In the same year that "Heart Attack" and the other big bucks began turning up on the Tecomate with regularity, my daughter Rebecca and I experienced another miracle together on the ranch. After a terrible horse accident, her life hung by a thread as I fought to keep her alive in the ambulance during the one hour dash to the hospital. Four different times, I gave her up to God and thanked Him for her as her vital signs tip toed to the edge of death, only to have Him give her back. Her survival alone after remaining in a coma for days was an improbable miracle, much less her full recovery and eventual appearance on the cover of Real Tree Magazine!

That incident with her is forever linked to the miraculous appearance of the deer called "Heart Attack". They both defied logic, they both happened in the same year, and they both took place following difficult circumstances in my life where I was convinced that God was at work in both. "Heart Attack" will forever be for me a constant reminder of who truly is responsible for it all, and he deserves to live out his days, however long they may be. All of my dreams have come true, but only by the grace of God who made it all possible.

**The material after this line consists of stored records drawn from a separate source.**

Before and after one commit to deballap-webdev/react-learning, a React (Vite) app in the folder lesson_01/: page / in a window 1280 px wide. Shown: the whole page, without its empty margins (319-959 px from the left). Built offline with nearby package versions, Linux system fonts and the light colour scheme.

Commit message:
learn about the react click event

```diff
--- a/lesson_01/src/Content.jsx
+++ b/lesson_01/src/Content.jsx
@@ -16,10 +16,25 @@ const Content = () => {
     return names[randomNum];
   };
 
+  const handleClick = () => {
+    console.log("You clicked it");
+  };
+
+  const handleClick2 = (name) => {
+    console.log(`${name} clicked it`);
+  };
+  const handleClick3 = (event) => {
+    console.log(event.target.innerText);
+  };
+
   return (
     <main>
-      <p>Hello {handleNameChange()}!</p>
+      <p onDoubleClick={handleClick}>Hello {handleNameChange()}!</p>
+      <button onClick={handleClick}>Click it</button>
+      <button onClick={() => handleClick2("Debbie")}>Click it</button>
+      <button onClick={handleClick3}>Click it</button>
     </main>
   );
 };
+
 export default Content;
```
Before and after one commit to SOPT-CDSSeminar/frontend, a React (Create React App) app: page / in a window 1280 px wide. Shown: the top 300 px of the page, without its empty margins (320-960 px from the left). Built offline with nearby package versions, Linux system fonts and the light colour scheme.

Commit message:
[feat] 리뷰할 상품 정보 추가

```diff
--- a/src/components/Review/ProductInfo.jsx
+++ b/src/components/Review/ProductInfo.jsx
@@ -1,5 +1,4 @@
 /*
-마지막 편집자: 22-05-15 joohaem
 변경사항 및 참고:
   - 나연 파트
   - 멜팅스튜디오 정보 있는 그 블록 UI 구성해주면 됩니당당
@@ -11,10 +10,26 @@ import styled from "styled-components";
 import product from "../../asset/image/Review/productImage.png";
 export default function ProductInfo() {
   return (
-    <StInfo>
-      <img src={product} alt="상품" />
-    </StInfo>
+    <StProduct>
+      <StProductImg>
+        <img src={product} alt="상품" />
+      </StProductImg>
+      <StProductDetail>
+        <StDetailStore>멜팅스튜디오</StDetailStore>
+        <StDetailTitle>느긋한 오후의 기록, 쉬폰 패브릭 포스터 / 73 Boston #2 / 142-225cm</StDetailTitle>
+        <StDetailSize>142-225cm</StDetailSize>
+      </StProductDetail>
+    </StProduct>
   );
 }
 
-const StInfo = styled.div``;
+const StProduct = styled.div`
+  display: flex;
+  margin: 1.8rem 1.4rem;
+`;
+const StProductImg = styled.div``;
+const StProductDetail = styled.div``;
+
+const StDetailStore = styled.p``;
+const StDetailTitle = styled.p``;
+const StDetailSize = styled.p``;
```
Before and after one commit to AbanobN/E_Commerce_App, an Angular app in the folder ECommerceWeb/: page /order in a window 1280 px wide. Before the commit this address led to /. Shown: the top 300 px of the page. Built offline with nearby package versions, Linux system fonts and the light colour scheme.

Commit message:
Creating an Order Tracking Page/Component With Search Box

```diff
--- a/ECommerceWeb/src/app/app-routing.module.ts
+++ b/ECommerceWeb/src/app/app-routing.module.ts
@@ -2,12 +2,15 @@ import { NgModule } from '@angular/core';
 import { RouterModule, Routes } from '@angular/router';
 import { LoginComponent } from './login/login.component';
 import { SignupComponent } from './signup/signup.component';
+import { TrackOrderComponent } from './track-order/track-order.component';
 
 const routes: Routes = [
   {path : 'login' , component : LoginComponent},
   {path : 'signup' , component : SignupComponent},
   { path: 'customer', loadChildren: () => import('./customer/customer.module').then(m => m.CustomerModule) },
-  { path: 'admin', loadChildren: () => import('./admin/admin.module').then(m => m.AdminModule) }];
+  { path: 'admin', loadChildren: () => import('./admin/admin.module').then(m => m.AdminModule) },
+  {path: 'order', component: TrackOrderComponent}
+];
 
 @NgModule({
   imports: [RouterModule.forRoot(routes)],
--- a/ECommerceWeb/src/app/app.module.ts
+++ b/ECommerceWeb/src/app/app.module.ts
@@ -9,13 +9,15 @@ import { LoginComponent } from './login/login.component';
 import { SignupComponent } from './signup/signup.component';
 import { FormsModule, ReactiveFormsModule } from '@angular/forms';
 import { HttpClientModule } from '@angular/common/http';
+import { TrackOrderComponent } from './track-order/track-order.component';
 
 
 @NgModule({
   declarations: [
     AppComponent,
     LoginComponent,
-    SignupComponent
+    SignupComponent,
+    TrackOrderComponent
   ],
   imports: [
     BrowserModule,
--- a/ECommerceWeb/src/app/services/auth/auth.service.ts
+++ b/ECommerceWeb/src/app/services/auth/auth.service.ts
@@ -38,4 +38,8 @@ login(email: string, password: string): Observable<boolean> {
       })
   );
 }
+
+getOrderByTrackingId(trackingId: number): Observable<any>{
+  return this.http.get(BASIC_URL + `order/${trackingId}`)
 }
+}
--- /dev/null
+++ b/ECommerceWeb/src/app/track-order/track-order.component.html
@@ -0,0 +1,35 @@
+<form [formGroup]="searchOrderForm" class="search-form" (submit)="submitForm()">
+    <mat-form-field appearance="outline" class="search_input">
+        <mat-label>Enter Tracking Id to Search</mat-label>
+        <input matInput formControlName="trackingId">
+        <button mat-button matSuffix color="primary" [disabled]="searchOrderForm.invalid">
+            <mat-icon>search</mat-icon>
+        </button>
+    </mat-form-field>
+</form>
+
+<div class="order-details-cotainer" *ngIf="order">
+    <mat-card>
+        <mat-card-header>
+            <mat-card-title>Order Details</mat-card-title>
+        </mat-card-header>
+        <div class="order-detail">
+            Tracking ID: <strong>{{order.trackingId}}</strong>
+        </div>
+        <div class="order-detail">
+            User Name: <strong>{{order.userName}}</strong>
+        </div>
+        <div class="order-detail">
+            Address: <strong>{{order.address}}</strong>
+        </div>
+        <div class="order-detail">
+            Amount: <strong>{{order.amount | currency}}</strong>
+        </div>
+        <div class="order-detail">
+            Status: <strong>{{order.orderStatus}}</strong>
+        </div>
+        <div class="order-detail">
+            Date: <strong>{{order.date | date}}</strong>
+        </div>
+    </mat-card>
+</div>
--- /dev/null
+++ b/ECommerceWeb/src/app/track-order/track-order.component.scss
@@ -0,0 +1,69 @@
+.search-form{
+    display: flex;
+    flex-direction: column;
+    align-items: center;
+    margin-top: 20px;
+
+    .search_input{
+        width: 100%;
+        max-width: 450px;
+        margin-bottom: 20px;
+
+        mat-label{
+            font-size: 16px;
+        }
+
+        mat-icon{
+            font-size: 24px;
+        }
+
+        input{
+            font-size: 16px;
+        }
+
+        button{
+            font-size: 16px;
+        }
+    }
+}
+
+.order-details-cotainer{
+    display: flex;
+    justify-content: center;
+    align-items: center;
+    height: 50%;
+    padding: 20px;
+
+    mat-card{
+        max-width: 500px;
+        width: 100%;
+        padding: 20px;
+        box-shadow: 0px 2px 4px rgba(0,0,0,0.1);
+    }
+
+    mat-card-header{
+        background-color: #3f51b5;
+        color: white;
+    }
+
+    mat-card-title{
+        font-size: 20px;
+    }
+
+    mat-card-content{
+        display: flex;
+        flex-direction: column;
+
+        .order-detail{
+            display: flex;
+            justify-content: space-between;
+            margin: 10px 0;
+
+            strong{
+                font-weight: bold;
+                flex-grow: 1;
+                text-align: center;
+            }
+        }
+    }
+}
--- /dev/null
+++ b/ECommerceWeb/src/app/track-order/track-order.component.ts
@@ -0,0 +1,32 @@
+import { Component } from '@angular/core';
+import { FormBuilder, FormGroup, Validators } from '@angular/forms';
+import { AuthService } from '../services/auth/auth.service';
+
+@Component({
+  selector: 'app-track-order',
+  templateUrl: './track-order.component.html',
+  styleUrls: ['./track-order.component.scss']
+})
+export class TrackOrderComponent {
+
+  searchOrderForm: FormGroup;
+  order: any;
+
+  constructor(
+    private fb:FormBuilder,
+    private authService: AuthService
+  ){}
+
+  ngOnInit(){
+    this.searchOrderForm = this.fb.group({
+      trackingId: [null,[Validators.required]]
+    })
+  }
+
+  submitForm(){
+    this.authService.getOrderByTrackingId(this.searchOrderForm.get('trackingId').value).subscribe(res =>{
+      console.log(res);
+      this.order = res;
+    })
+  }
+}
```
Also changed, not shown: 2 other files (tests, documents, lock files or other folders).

That a deer like that would show up on my ranch: who would have ever thought it could happen? That the girl in that ambulance would one day be hunting with me and take Boone and Crockett Bucks in the same year: who would have ever thought that could happen? In Him and through Him only, miracles really do. This for me is the real reason why "Heart Attack" came to be, to remind us of that fact.

For more information write or contact the Tecomate Seed Co., Tecomate Wildlife Systems, P.O. Box 532046, Harlingen, TX. 78553; http://www.tecomate.com; 1-888-MAX-GAME; (629-4263); Fax: 1-956-364-0933

TECOMATE DEER HARVEST REPORT 1999
The 1999 season was another great year in South Texas. Between the timely rains and good food source management our deer were in top shape.

This past deer season we took a total of 35 hunters with a success rate of over 95%. We sell three typeS of hunts at Tecomate: management, classic and trophies. Our management hunt consists of a 3-day hunt for a mature buck scoring between 125-140 Boone & Crockett inches. This year our management buck averaged 131 B&C. Our classic hunt is a 4-day hunt for a mature buck that scores 140-155 B&C. The classic bucks harvested this year averaged 149 B&C.

Trophy hunts are 5-day hunts for a buck scoring over 155 B&C with an average of 164 B&C harvested this year. Our average field-dressed weight for all of the bucks harvested was 165 pounds.

The two largest bucks taken on the ranch this year were harvested by Dr. Gary Schwarz and his daughter Rebecca. Rebecca’s grossed over 180, netted 171 B&C, and had over 44 inches of mass. Unfortunately, we were unable to find Gary's deer until after the season and it netted a whopping 184 B&C.

What are the chances of a father and daughter both harvesting a deer that would net Boone and Crockett on the same ranch during the same season? This is a true testimony of what intensive food source management can do in improving antler development.

With a tremendous number of quality young bucks seen and several other trophies that were left behind, it is sure to be another promising year ahead.

If you would like to download a copy of the all new Heart Attack computer wallpaper, click here now. Also, look for the Team Realtree Heart Attack t-shirts at your local Wal-Mart, Bass Pro Shop, outdoor retailer, or purchase it online here.